### Exercise data
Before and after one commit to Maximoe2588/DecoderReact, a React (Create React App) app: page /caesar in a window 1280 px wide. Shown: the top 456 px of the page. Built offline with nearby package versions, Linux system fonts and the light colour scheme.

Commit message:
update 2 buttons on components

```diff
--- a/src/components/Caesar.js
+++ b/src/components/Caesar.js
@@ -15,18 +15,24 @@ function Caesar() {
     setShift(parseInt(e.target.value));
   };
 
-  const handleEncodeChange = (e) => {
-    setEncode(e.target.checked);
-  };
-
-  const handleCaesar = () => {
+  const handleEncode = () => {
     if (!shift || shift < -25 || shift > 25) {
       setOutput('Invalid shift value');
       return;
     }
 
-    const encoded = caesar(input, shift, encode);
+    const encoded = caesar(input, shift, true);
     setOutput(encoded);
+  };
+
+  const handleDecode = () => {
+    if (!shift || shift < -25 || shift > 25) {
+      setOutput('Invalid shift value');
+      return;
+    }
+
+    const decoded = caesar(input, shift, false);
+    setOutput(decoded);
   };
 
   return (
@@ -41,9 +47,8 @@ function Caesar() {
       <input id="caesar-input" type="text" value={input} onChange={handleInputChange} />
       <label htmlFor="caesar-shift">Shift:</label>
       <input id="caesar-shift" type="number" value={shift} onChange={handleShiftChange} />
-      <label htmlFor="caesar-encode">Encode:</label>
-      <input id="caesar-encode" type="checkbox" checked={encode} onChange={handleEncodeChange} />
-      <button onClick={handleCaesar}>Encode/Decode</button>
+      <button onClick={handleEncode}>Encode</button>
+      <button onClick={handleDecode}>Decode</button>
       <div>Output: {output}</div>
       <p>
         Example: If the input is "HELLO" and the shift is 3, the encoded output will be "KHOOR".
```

---

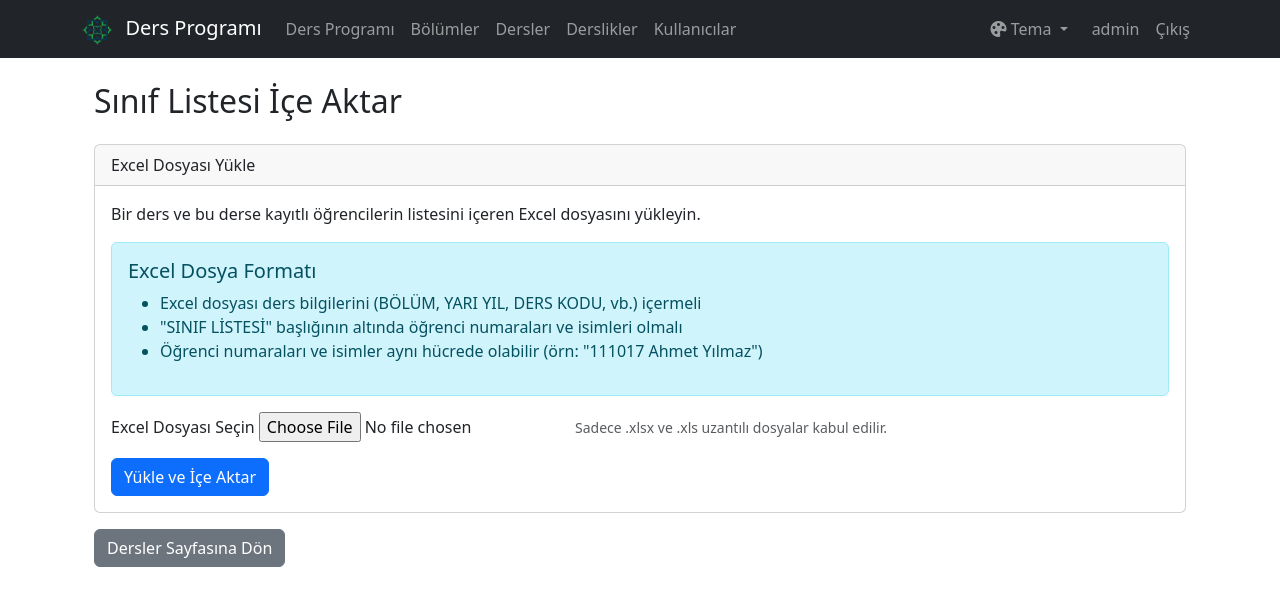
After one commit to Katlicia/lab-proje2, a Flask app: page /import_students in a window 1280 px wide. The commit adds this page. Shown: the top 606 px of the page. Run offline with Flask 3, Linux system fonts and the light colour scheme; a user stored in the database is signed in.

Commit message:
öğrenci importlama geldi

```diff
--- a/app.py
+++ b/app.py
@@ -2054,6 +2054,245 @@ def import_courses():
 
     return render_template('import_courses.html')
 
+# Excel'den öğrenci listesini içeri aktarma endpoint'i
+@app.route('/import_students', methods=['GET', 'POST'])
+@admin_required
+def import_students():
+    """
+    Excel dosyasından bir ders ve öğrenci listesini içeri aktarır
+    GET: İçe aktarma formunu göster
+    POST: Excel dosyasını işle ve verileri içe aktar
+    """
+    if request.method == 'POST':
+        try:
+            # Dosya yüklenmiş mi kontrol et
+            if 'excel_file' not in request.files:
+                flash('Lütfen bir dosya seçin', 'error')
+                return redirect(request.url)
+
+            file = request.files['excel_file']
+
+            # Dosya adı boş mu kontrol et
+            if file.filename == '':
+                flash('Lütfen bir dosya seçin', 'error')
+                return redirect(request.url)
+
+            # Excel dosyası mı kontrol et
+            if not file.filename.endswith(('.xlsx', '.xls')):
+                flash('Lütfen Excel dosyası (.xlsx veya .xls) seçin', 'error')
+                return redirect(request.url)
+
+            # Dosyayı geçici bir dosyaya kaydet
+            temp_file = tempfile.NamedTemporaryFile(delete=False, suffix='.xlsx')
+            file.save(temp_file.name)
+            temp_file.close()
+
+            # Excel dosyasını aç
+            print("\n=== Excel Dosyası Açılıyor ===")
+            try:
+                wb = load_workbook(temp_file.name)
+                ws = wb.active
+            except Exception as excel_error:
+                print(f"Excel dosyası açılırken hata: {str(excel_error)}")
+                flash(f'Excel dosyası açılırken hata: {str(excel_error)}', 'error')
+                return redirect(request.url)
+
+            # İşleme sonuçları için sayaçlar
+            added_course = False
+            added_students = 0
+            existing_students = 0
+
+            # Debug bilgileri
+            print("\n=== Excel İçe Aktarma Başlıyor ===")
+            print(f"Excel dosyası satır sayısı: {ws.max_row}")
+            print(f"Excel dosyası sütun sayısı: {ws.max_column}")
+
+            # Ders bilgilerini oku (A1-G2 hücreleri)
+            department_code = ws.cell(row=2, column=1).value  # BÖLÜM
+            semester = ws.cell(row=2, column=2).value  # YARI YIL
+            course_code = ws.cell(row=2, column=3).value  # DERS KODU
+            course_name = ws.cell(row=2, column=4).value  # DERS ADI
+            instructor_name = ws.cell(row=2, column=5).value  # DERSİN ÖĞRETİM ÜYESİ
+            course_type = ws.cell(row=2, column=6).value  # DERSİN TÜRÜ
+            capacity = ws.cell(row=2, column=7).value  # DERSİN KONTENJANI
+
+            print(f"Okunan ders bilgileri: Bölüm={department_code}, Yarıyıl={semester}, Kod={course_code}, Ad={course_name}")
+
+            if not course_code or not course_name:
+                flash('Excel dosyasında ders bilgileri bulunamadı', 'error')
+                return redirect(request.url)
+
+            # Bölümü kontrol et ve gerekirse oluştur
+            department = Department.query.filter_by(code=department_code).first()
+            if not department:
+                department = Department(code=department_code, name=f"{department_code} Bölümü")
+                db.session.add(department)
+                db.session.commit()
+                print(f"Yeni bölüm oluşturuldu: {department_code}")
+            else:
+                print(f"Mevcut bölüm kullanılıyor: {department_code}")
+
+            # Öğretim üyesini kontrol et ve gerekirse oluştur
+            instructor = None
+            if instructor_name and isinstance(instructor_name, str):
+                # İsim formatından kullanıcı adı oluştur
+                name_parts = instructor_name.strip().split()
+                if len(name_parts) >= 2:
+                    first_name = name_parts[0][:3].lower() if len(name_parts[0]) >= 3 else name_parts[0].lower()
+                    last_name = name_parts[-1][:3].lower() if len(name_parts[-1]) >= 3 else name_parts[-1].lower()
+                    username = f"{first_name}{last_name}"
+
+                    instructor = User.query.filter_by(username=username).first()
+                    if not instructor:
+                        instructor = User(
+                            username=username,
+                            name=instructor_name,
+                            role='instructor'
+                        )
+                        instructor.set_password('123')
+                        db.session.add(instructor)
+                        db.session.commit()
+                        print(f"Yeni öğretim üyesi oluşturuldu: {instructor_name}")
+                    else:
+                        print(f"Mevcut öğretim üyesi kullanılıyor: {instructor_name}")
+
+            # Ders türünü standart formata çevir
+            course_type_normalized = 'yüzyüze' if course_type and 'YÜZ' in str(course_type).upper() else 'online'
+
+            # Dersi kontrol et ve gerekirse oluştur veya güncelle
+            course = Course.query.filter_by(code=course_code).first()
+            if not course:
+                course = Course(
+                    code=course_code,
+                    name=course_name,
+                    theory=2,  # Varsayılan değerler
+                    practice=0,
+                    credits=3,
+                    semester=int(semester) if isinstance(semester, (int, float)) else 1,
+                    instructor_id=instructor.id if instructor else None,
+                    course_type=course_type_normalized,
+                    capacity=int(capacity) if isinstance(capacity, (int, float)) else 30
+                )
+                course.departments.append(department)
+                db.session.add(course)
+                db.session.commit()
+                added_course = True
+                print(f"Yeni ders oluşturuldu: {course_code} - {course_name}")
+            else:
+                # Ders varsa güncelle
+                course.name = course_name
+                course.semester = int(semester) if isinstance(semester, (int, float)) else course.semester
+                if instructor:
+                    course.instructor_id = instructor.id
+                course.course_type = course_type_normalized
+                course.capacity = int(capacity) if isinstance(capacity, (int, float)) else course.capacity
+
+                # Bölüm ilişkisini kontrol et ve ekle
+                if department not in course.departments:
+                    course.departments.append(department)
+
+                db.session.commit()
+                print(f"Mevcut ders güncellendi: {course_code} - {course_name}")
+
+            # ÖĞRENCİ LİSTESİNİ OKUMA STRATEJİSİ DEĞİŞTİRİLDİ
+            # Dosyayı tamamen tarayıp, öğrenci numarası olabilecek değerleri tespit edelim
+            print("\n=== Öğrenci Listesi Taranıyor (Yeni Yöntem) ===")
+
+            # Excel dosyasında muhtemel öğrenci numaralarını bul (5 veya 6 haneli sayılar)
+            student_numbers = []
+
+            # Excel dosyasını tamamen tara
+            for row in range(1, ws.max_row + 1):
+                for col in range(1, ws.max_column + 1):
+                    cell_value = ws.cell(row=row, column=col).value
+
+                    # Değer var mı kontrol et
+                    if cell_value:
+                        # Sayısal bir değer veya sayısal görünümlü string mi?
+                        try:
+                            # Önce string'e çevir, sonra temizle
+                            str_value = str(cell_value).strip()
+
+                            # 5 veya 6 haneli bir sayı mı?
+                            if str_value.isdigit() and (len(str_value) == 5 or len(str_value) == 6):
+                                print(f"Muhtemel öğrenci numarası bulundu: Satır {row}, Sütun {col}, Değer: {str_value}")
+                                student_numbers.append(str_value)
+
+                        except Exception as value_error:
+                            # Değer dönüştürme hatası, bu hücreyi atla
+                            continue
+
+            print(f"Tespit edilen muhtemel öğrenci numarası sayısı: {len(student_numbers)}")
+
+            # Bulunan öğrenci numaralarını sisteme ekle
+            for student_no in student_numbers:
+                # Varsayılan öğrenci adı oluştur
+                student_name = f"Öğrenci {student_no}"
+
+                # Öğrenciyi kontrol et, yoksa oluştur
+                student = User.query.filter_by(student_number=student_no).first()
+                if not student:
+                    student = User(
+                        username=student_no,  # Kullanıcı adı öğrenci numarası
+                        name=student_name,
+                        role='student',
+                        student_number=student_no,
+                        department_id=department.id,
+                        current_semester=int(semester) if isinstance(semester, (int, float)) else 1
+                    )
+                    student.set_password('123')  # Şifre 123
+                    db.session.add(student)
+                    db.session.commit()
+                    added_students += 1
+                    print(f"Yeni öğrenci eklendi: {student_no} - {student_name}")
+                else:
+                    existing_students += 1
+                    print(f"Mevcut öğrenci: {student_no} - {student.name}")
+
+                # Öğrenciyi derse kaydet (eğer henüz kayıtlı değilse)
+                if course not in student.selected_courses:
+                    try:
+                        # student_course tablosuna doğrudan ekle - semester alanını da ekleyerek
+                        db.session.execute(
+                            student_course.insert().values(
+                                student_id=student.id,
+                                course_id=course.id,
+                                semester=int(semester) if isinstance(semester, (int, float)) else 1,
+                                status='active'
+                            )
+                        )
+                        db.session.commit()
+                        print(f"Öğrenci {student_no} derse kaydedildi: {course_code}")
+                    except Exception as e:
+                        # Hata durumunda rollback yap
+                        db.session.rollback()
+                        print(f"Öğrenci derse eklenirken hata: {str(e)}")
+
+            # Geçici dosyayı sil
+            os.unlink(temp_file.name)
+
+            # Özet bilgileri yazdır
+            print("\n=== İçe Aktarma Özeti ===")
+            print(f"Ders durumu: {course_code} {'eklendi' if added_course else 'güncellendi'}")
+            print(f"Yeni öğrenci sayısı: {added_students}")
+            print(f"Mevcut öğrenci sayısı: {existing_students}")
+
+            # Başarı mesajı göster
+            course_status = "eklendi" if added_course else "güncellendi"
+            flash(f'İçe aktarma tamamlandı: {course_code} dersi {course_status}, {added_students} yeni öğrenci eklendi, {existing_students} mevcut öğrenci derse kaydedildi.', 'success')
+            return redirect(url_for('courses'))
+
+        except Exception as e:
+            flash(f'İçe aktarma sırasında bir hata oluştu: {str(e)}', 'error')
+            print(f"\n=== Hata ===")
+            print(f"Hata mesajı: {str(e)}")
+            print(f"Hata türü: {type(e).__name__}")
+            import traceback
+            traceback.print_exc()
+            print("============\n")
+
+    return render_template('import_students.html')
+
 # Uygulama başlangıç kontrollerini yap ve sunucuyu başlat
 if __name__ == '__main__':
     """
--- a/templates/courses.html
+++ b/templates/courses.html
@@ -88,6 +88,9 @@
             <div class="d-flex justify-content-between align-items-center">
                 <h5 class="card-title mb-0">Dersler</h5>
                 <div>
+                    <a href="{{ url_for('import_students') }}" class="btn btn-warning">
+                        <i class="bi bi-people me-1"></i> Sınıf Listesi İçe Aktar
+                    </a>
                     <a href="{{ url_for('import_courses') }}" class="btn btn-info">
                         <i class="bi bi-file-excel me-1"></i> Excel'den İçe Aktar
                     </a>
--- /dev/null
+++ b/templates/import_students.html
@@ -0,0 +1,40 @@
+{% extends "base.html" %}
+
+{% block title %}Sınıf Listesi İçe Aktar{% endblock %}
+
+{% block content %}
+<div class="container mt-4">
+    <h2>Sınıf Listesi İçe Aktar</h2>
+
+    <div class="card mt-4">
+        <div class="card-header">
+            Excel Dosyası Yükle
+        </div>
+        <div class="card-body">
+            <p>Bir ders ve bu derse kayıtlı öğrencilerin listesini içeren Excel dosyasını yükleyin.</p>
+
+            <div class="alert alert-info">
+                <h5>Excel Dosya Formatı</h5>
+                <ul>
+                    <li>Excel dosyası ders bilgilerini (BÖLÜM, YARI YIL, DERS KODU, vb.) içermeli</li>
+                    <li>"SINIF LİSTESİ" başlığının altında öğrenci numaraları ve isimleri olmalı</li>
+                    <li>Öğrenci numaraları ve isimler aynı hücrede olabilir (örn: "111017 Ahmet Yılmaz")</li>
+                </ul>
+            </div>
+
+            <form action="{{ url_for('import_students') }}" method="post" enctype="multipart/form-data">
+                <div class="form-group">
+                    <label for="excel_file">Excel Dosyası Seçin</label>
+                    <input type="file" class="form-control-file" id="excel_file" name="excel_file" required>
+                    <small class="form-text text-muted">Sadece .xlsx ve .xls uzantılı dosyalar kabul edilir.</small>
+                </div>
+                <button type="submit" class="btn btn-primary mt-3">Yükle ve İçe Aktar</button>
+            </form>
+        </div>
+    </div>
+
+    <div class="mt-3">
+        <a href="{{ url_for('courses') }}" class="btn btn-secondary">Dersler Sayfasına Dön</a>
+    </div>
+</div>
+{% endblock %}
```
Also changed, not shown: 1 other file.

--

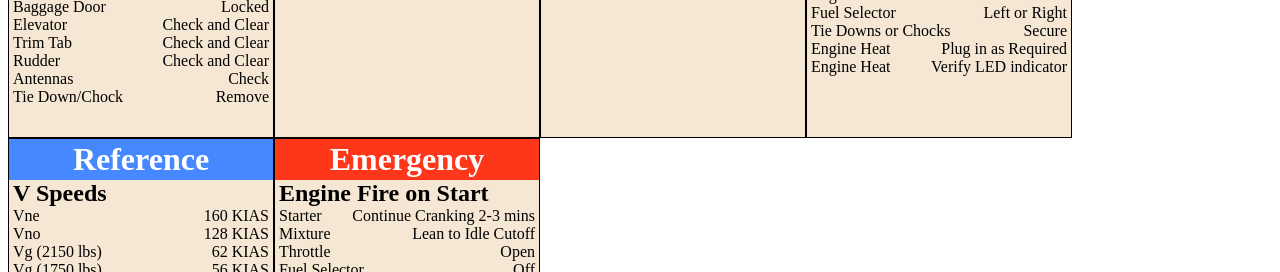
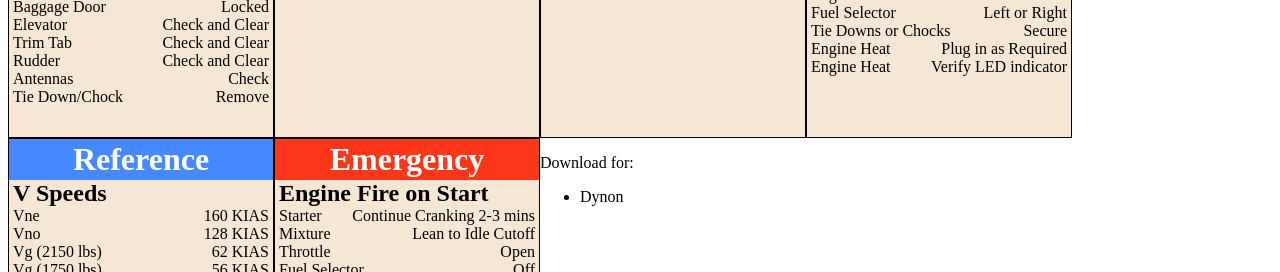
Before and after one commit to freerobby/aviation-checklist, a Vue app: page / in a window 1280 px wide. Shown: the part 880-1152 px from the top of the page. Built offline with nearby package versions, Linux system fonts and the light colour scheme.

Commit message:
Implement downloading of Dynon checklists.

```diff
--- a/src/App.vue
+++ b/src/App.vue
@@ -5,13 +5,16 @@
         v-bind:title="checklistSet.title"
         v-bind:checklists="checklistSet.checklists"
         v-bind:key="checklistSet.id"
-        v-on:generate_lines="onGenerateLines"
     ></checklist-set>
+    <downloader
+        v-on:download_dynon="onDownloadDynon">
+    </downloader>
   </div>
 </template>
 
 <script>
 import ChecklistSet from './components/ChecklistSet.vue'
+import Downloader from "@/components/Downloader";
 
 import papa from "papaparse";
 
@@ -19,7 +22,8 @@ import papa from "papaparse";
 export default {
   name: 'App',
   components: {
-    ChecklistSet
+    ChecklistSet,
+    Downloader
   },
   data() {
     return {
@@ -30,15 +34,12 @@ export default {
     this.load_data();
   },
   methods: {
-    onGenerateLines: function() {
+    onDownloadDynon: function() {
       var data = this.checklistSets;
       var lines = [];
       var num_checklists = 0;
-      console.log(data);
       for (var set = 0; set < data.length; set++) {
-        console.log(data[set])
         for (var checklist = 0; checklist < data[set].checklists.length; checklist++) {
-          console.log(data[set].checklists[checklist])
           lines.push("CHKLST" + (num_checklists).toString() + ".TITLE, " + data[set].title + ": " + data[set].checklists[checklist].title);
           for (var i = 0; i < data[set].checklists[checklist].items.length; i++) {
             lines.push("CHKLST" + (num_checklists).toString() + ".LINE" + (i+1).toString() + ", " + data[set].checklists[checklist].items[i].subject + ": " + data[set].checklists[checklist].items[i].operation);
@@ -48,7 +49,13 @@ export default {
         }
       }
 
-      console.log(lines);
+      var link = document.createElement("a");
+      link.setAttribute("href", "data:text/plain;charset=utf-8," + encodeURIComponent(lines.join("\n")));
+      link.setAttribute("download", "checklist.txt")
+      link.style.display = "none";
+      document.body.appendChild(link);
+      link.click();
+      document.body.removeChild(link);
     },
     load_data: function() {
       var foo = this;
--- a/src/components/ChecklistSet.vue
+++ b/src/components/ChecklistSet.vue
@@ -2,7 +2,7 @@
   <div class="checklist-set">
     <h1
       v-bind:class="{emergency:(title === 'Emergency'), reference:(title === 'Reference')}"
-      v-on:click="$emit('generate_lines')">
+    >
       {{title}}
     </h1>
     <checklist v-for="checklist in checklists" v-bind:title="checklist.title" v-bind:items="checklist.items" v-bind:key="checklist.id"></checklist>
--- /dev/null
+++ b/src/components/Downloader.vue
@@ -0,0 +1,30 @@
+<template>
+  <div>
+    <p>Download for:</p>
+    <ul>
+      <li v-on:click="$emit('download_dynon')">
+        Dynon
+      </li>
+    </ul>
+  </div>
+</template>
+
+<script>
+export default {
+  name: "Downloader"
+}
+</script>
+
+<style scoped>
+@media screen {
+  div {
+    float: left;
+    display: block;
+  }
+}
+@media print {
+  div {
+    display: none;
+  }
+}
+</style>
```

### Directions for this task
For each line above that contains the word "function", give the line as it is written.

### Output for this task
@@ -15,18 +15,24 @@ function Caesar() {
@@ -41,9 +47,8 @@ function Caesar() {
-    onGenerateLines: function() {
+    onDownloadDynon: function() {
     load_data: function() {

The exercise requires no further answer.